═══ EXERCISE DATA ═══
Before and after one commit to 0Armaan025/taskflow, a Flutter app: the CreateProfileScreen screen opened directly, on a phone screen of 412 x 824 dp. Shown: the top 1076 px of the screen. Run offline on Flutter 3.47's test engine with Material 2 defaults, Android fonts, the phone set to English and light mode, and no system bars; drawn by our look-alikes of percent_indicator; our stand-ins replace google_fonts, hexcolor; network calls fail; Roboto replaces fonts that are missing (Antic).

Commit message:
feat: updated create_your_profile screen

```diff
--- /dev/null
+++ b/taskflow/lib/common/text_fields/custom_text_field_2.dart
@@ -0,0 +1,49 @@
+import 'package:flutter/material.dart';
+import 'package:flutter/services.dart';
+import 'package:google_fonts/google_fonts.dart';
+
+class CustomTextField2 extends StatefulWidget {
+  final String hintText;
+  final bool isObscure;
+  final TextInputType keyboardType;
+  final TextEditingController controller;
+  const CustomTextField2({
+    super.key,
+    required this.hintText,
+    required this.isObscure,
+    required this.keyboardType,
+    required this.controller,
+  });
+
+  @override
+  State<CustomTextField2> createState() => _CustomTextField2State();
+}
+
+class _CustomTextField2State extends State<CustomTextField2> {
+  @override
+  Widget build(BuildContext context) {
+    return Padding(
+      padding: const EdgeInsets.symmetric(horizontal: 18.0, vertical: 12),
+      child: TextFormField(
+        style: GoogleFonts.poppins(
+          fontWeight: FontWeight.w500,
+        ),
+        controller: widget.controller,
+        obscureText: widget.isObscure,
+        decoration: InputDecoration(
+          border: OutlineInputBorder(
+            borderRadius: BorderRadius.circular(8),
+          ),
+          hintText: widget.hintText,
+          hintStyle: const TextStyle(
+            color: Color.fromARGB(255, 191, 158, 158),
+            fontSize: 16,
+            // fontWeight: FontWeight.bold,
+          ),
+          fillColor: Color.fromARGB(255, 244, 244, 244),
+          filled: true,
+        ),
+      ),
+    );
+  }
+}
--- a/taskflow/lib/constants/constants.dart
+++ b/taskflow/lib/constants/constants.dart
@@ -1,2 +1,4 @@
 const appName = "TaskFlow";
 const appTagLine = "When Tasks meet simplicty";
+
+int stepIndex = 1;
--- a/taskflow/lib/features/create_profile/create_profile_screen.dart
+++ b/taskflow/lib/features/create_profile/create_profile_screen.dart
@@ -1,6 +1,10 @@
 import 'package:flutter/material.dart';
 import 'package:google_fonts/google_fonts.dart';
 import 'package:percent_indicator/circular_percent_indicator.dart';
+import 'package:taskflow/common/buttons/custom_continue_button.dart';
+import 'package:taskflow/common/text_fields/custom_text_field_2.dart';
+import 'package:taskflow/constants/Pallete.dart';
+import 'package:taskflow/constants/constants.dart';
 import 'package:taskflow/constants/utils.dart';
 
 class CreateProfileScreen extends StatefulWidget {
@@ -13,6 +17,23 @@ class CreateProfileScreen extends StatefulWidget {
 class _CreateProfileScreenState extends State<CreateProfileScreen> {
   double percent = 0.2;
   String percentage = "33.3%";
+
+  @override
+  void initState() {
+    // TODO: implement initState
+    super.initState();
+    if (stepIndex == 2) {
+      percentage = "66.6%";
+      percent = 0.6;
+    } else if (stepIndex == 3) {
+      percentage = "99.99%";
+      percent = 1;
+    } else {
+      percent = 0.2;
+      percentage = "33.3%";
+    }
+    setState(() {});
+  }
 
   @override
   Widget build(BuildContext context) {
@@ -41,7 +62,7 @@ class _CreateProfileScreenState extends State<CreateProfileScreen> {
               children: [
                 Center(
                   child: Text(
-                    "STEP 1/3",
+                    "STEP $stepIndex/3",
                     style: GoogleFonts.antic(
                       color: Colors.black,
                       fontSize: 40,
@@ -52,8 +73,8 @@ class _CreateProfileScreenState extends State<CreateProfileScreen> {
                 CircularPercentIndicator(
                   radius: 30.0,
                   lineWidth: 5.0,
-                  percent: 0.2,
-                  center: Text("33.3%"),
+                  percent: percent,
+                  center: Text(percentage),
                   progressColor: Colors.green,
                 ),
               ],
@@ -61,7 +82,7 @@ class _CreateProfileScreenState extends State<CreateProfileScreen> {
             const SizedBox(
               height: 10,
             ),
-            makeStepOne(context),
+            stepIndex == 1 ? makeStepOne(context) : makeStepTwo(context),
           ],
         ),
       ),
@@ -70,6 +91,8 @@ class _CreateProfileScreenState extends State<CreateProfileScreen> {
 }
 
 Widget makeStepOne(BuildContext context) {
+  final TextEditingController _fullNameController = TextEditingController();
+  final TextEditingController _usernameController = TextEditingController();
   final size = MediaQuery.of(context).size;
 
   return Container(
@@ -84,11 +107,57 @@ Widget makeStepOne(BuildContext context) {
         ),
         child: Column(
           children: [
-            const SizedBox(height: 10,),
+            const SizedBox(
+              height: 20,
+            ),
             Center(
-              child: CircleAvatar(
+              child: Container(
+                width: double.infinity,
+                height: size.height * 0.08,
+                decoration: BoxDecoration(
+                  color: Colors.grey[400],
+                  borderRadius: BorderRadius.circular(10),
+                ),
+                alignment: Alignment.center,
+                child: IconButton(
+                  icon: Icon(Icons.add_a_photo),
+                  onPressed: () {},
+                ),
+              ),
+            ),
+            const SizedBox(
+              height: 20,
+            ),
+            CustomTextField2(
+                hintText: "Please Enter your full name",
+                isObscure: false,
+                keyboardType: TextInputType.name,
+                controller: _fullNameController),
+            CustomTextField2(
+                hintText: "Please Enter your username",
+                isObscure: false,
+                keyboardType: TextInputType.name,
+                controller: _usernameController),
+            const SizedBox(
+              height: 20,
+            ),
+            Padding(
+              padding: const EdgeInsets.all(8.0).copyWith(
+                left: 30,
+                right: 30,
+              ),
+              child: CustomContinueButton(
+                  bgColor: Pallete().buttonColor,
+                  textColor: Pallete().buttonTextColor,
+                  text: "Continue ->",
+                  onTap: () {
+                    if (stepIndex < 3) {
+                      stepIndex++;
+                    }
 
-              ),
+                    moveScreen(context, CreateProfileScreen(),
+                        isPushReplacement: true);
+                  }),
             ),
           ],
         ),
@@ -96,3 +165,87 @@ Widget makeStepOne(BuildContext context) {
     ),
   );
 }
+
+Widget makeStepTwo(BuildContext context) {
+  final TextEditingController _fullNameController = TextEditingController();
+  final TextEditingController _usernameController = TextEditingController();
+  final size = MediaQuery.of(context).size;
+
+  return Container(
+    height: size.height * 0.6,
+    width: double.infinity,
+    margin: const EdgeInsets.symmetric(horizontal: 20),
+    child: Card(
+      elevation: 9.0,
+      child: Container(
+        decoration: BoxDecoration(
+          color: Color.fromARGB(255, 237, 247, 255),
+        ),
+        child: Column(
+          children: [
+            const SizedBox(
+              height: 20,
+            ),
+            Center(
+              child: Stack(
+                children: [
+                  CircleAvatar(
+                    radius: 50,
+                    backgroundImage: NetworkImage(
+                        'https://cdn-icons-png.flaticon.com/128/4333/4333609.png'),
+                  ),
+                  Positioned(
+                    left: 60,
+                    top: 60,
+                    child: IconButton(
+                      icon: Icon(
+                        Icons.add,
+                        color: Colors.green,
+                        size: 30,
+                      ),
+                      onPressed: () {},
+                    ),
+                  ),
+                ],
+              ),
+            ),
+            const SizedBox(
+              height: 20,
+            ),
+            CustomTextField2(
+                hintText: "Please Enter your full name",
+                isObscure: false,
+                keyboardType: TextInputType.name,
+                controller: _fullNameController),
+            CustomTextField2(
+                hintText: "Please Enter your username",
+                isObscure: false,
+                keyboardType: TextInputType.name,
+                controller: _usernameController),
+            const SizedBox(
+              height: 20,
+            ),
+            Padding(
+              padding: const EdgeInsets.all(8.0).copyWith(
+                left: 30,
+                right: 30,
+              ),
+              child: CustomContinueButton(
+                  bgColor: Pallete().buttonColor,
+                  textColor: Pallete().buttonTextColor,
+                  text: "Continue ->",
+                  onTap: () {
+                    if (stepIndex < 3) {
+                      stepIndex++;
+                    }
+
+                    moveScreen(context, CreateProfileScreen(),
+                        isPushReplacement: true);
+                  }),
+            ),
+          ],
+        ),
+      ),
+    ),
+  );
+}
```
═══
Copy out each line from the preceding entries that mentions the word "Colors".

§ ANSWER TO THIS PROBLEM
                       color: Colors.black,
                   progressColor: Colors.green,
+                  color: Colors.grey[400],
+                        color: Colors.green,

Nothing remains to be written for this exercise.